The history of Valentine’s Day is murky and muddled, but it’s clear that it started in Rome as a fertility festival called Lupercalia. It was celebrated as most Romans festivals were with nakedness, drunkeness, and sex. Oh, also the women were whipped by men with the hides of newly slain animals, all in the name of fertility, of course.
Later, St. Valentine was added in to the festival. The church was not, and is not, sure which man named Valentine this saint was named after, apparently there were several that were martyred for their faith in some fashion or other.
St. Valentine was made part of the celebration in an attempt to Christianize the holiday. Pope Gelasius the First did this in order to “put the clothes back on” the festival even though it remained a drunken party. By the way, that is the funniest description of how Christians took something over, isn’t it? Can we please describe all Christian cultural things that way? GodTube is like YouTube but with clothes on. Creation Fest is like Woodstock but with clothes on. (Yeah, those are things.) Terrible Christian movies are like the ones from Hollywood but with clothes on. I could do this all day.
Anyway, by Shakespeare’s time, Valentine’s Day was becoming more about romantic love and continued to do so until Hallmark got ahold of it in 1913. And here we are today. My point in all this is not that we go back to the origins and bring back fertility beatings, but that the holiday really has no set agenda to it, outside of Hallmark’s bottom line. Which means, at least in my figuring, that you can do whatever you want with this day.
In our house we use Valentine’s Day, and really the whole month, as an opportunity to tell our loved ones they are special to us. Our boys have been making cards for weeks, mailing them, delivering them door to door, and passing out chocolates. We tell them that sometimes we have special sweethearts on Valentine’s Day, and sometimes we don’t, but that’s not really the point. The point is that there are always people in our life who we can show love to, because God’s love never stops for us.
Every Valentine’s Day I make a card for Tim (take that, Hallmark!). It’s usually silly, I’ve usually stolen the idea from someone on the internet, but it’s fun, and it’s us. Here’s last year’s card. And honestly, I love the idea of giving something, anything, on my birthday. You should try it too.
So I challenge you to look at this day differently. If you’re tempted to complain about it, instead do something about it. Send an encouraging note to a friend. Buy someone flowers. Make something. Bake cookies. If this is a special day to you and your significant other, great! But don’t forget that romantic love is not the only thing worth celebrating. How can the two of you work together to bring joy to someone else?
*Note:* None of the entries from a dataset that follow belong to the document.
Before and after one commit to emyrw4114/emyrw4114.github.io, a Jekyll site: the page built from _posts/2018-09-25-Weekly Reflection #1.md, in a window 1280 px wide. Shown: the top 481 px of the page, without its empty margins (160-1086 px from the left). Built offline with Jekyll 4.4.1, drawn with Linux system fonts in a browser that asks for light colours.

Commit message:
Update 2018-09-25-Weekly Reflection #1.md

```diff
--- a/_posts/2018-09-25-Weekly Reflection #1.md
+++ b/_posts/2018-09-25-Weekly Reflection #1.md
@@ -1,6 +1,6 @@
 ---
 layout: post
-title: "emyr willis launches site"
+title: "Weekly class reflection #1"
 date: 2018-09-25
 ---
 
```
Take this day back. How will you celebrate your Valentine’s Day? Let me know. And enjoy your chocolates.